Version difference data:

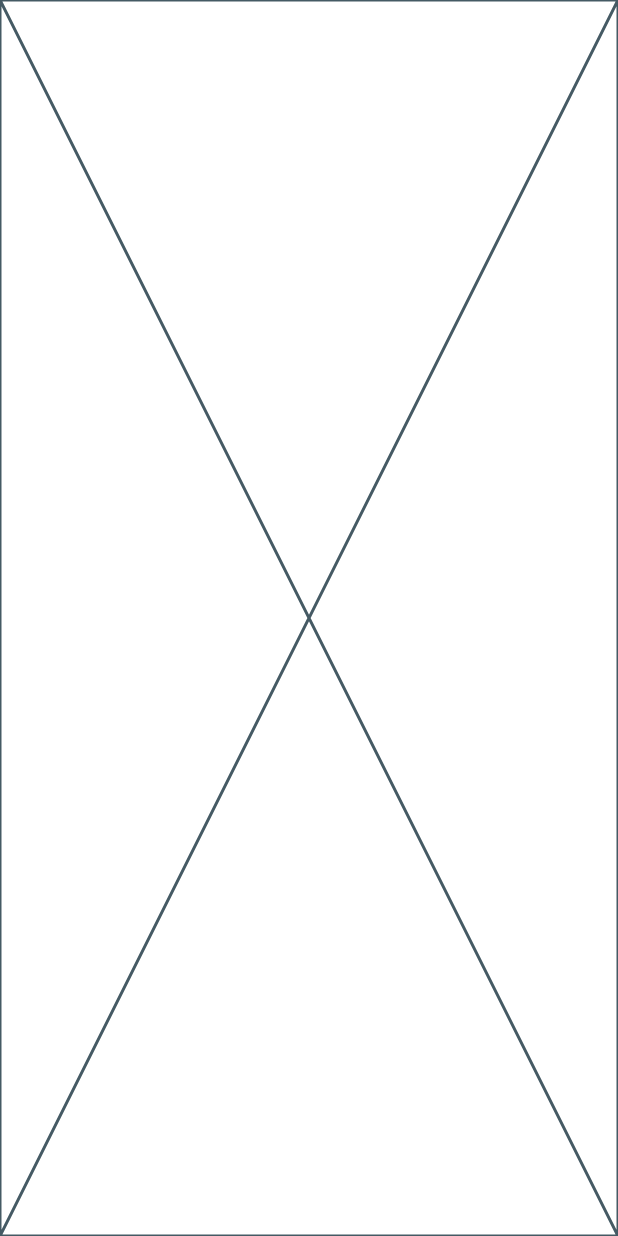
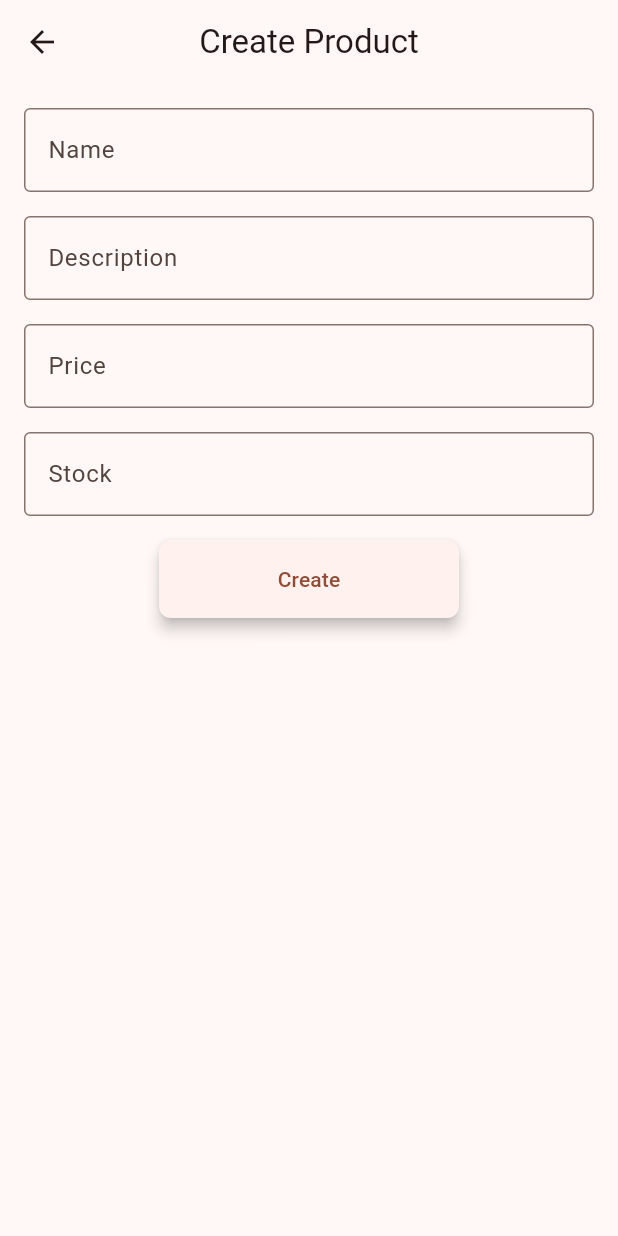
Before and after one commit to kabirdeula/Ecommerce-Admin-Flutter, a Flutter app: the screen it shows after launch, after a tap on "Create Product", on a phone screen of 412 x 824 dp. Run offline on Flutter 3.47's test engine with Material 2 defaults, Android fonts, the phone set to English and light mode, and no system bars.

Commit message:
added product module

```diff
--- /dev/null
+++ b/lib/controllers/controller.product.dart
@@ -0,0 +1,26 @@
+import 'dart:convert';
+
+import 'package:ecommerce_admin/config/config.dart';
+import 'package:http/http.dart' as http;
+import 'package:ecommerce_admin/models/model.product.dart';
+
+Future<Product> createProduct(
+    String name, String description, double price, int stock) async {
+  final http.Response response = await http.post(
+    Uri.parse(baseUrl + productEndpoint + storeEndpoint),
+    headers: <String, String>{
+      'Content-Type': 'application/json; charset=UTF-8'
+    },
+    body: jsonEncode(<String, String>{
+      'name': name,
+      'description': description,
+      'price': price.toString(),
+      'stock': stock.toString(),
+    }),
+  );
+  if (response.statusCode == 201) {
+    return Product.fromMap(jsonDecode(response.body));
+  } else {
+    throw Exception('Failed to create product.');
+  }
+}
--- /dev/null
+++ b/lib/models/model.product.dart
@@ -0,0 +1,50 @@
+// ignore_for_file: public_member_api_docs, sort_constructors_first
+import 'dart:convert';
+
+class Product {
+  final int id;
+  final String name;
+  final String description;
+  final double price;
+  final int stock;
+
+  Product({
+    required this.id,
+    required this.name,
+    required this.description,
+    required this.price,
+    required this.stock,
+  }) : assert(price >= 0 && stock >= 0);
+
+  Map<String, dynamic> toMap() {
+    return <String, dynamic>{
+      'id': id,
+      'name': name,
+      'description': description,
+      'price': price,
+      'stock': stock,
+    };
+  }
+
+  factory Product.fromMap(Map<String, dynamic> map) {
+    return Product(
+      id: map['id'] as int,
+      name: map['name'] as String,
+      description: map['description'] as String,
+      price: double.parse(map['price'].toString()),
+      // stock: map['stock'] as int,
+      stock: int.parse(map['stock'].toString()),
+    )..validate();
+  }
+
+  void validate() {
+    if (price < 0 || stock < 0) {
+      throw ArgumentError('Price and stock must be non-negative');
+    }
+  }
+
+  String toJson() => json.encode(toMap());
+
+  factory Product.fromJson(String source) =>
+      Product.fromMap(json.decode(source) as Map<String, dynamic>);
+}
--- a/lib/screens/product/screen.create_product.dart
+++ b/lib/screens/product/screen.create_product.dart
@@ -1,8 +1,57 @@
+// ignore_for_file: use_build_context_synchronously, avoid_print
+
+import 'package:ecommerce_admin/controllers/controller.product.dart';
+import 'package:ecommerce_admin/styles/button_style.dart';
+import 'package:ecommerce_admin/widgets/widget.text_field.dart';
+import 'package:flutter/material.dart';
+
 class CreateProduct extends StatelessWidget {
   const CreateProduct({super.key});
 
   @override
   Widget build(BuildContext context) {
-    return const Placeholder();
+    final TextEditingController nameController = TextEditingController();
+    final TextEditingController descriptionController = TextEditingController();
+    final TextEditingController priceController = TextEditingController();
+    final TextEditingController stockController = TextEditingController();
+    return Scaffold(
+      appBar: AppBar(
+        title: const Text('Create Product'),
+        centerTitle: true,
+      ),
+      body: Container(
+        margin: const EdgeInsets.all(16.0),
+        child: Column(
+          crossAxisAlignment: CrossAxisAlignment.center,
+          children: [
+            textField('Name', nameController, TextInputType.text),
+            textField('Description', descriptionController, TextInputType.text),
+            textField('Price', priceController, TextInputType.number),
+            textField('Stock', stockController, TextInputType.number),
+            ElevatedButton(
+              onPressed: () async {
+                try {
+                  await createProduct(
+                    nameController.text,
+                    descriptionController.text,
+                    double.parse(priceController.text),
+                    int.parse(stockController.text),
+                  );
+                  ScaffoldMessenger.of(context).showSnackBar(
+                    const SnackBar(
+                      content: Text('Product created successfully'),
+                    ),
+                  );
+                } catch (error) {
+                  print('Error creating product: $error');
+                }
+              },
+              style: CustomButtonStyle.buttonStyle,
+              child: const Text('Create'),
+            ),
+          ],
+        ),
+      ),
+    );
   }
 }
```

> _YOUR INSTRUCTIONS_:
Print verbatim every line above, apart from the pictures.

> _ANSWER BELOW_:
Before and after one commit to kabirdeula/Ecommerce-Admin-Flutter, a Flutter app: the screen it shows after launch, after a tap on "Create Product", on a phone screen of 412 x 824 dp. Run offline on Flutter 3.47's test engine with Material 2 defaults, Android fonts, the phone set to English and light mode, and no system bars.

Commit message:
added product module

```diff
--- /dev/null
+++ b/lib/controllers/controller.product.dart
@@ -0,0 +1,26 @@
+import 'dart:convert';
+
+import 'package:ecommerce_admin/config/config.dart';
+import 'package:http/http.dart' as http;
+import 'package:ecommerce_admin/models/model.product.dart';
+
+Future<Product> createProduct(
+    String name, String description, double price, int stock) async {
+  final http.Response response = await http.post(
+    Uri.parse(baseUrl + productEndpoint + storeEndpoint),
+    headers: <String, String>{
+      'Content-Type': 'application/json; charset=UTF-8'
+    },
+    body: jsonEncode(<String, String>{
+      'name': name,
+      'description': description,
+      'price': price.toString(),
+      'stock': stock.toString(),
+    }),
+  );
+  if (response.statusCode == 201) {
+    return Product.fromMap(jsonDecode(response.body));
+  } else {
+    throw Exception('Failed to create product.');
+  }
+}
--- /dev/null
+++ b/lib/models/model.product.dart
@@ -0,0 +1,50 @@
+// ignore_for_file: public_member_api_docs, sort_constructors_first
+import 'dart:convert';
+
+class Product {
+  final int id;
+  final String name;
+  final String description;
+  final double price;
+  final int stock;
+
+  Product({
+    required this.id,
+    required this.name,
+    required this.description,
+    required this.price,
+    required this.stock,
+  }) : assert(price >= 0 && stock >= 0);
+
+  Map<String, dynamic> toMap() {
+    return <String, dynamic>{
+      'id': id,
+      'name': name,
+      'description': description,
+      'price': price,
+      'stock': stock,
+    };
+  }
+
+  factory Product.fromMap(Map<String, dynamic> map) {
+    return Product(
+      id: map['id'] as int,
+      name: map['name'] as String,
+      description: map['description'] as String,
+      price: double.parse(map['price'].toString()),
+      // stock: map['stock'] as int,
+      stock: int.parse(map['stock'].toString()),
+    )..validate();
+  }
+
+  void validate() {
+    if (price < 0 || stock < 0) {
+      throw ArgumentError('Price and stock must be non-negative');
+    }
+  }
+
+  String toJson() => json.encode(toMap());
+
+  factory Product.fromJson(String source) =>
+      Product.fromMap(json.decode(source) as Map<String, dynamic>);
+}
--- a/lib/screens/product/screen.create_product.dart
+++ b/lib/screens/product/screen.create_product.dart
@@ -1,8 +1,57 @@
+// ignore_for_file: use_build_context_synchronously, avoid_print
+
+import 'package:ecommerce_admin/controllers/controller.product.dart';
+import 'package:ecommerce_admin/styles/button_style.dart';
+import 'package:ecommerce_admin/widgets/widget.text_field.dart';
+import 'package:flutter/material.dart';
+
 class CreateProduct extends StatelessWidget {
   const CreateProduct({super.key});
 
   @override
   Widget build(BuildContext context) {
-    return const Placeholder();
+    final TextEditingController nameController = TextEditingController();
+    final TextEditingController descriptionController = TextEditingController();
+    final TextEditingController priceController = TextEditingController();
+    final TextEditingController stockController = TextEditingController();
+    return Scaffold(
+      appBar: AppBar(
+        title: const Text('Create Product'),
+        centerTitle: true,
+      ),
+      body: Container(
+        margin: const EdgeInsets.all(16.0),
+        child: Column(
+          crossAxisAlignment: CrossAxisAlignment.center,
+          children: [
+            textField('Name', nameController, TextInputType.text),
+            textField('Description', descriptionController, TextInputType.text),
+            textField('Price', priceController, TextInputType.number),
+            textField('Stock', stockController, TextInputType.number),
+            ElevatedButton(
+              onPressed: () async {
+                try {
+                  await createProduct(
+                    nameController.text,
+                    descriptionController.text,
+                    double.parse(priceController.text),
+                    int.parse(stockController.text),
+                  );
+                  ScaffoldMessenger.of(context).showSnackBar(
+                    const SnackBar(
+                      content: Text('Product created successfully'),
+                    ),
+                  );
+                } catch (error) {
+                  print('Error creating product: $error');
+                }
+              },
+              style: CustomButtonStyle.buttonStyle,
+              child: const Text('Create'),
+            ),
+          ],
+        ),
+      ),
+    );
   }
 }
```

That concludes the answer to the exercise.